■ Task instructions:
Exactly how many lines of the data below include the string "fixed"? State the number and nothing more.

■ Data:
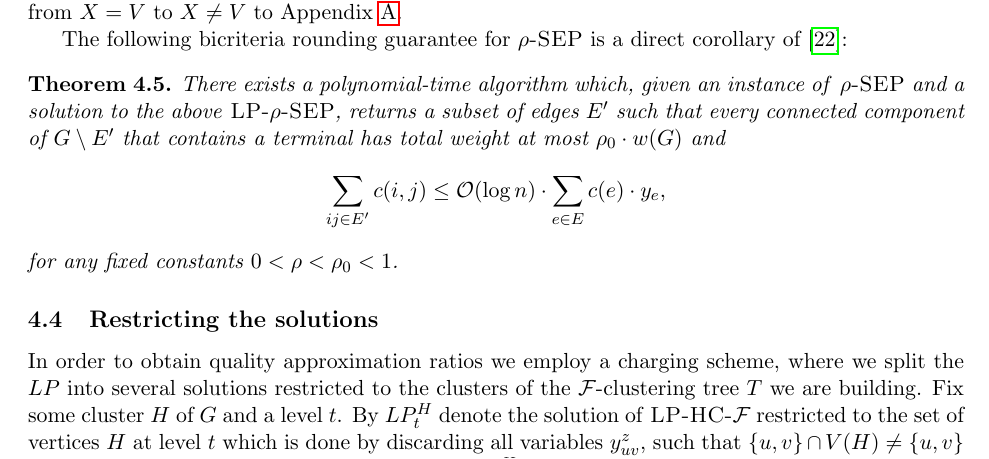
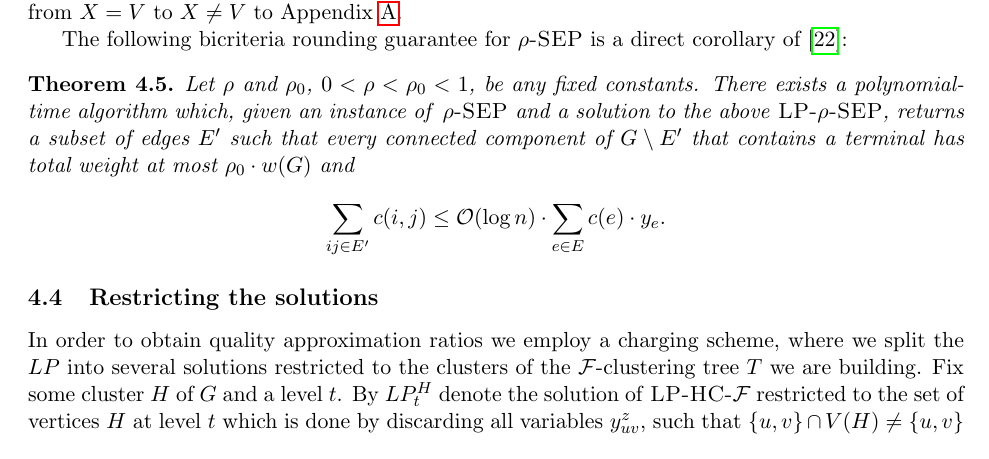
Before and after one commit to MSzyfel/Hierarchical-Acyclic-Clustering, a LaTeX paper (main_arxiv.tex, which reads sections/framework.tex): part of page 12 of 31, cut so that both start at the same text. Compiled offline with pdfLaTeX.

Commit message:
Thm 4.5 fix

```diff
--- a/sections/framework.tex
+++ b/sections/framework.tex
@@ -163,11 +163,11 @@ For every level $t\in [w\br{G}]$ and every vertex $v\in V\br{G}$, we define the
 
     The following bicriteria rounding guarantee for \textsc{$\rho$-SEP} is a direct corollary of \cite{FastApproximateGraphPartitioningAlgorithms}:
     \begin{theorem}\label{thm:ksep-rounding}
+        Let $\rho$ and $\rho_0$, $0<\rho<\rho_0<1$, be any fixed constants.
         There exists a polynomial-time algorithm which, given an instance of \textsc{$\rho$-SEP} and a solution to the above \textsc{LP-$\rho$-SEP}, returns a subset of edges $E'$ such that every connected component of $G\setminus E'$ that contains a terminal has total weight at most $\rho_0\cdot w\br{G}$ and
         \[
-            \sum_{ij\in E'} c\br{i,j} \leq \bigo\br{\log n}\cdot \sum_{e\in E} c(e)\cdot y_e,
+            \sum_{ij\in E'} c\br{i,j} \leq \bigo\br{\log n}\cdot \sum_{e\in E} c(e)\cdot y_e.
         \]
-        for any fixed constants $0<\rho<\rho_0<1$.
     \end{theorem}
 
 \subsection{Restricting the solutions}
```
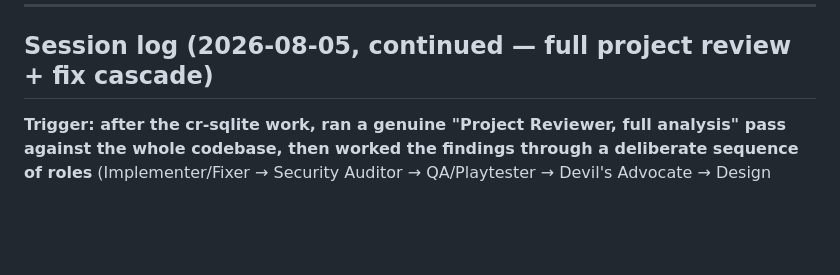
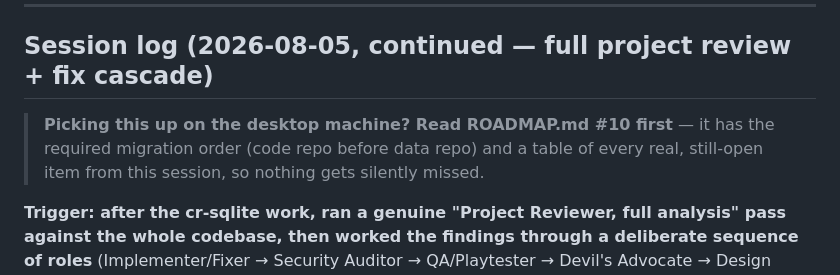
Before and after one commit to nobody174/claude-search-library, a Markdown page: CLAUDE.md, the part around the change. Drawn GitHub-style; blank space fills up the shorter version.

```diff
--- a/CLAUDE.md
+++ b/CLAUDE.md
@@ -737,6 +737,11 @@ around, given real usage was about to start.
 
 ## Session log (2026-08-05, continued — full project review + fix cascade)
 
+> **Picking this up on the desktop machine? Read ROADMAP.md #10 first** —
+> it has the required migration order (code repo before data repo) and a
+> table of every real, still-open item from this session, so nothing
+> gets silently missed.
+
 **Trigger: after the cr-sqlite work, ran a genuine "Project Reviewer, full
 analysis" pass against the whole codebase, then worked the findings
 through a deliberate sequence of roles** (Implementer/Fixer → Security
```
Also changed, not shown: ROADMAP.md (+49 -0 lines).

■ Exercise answer:
2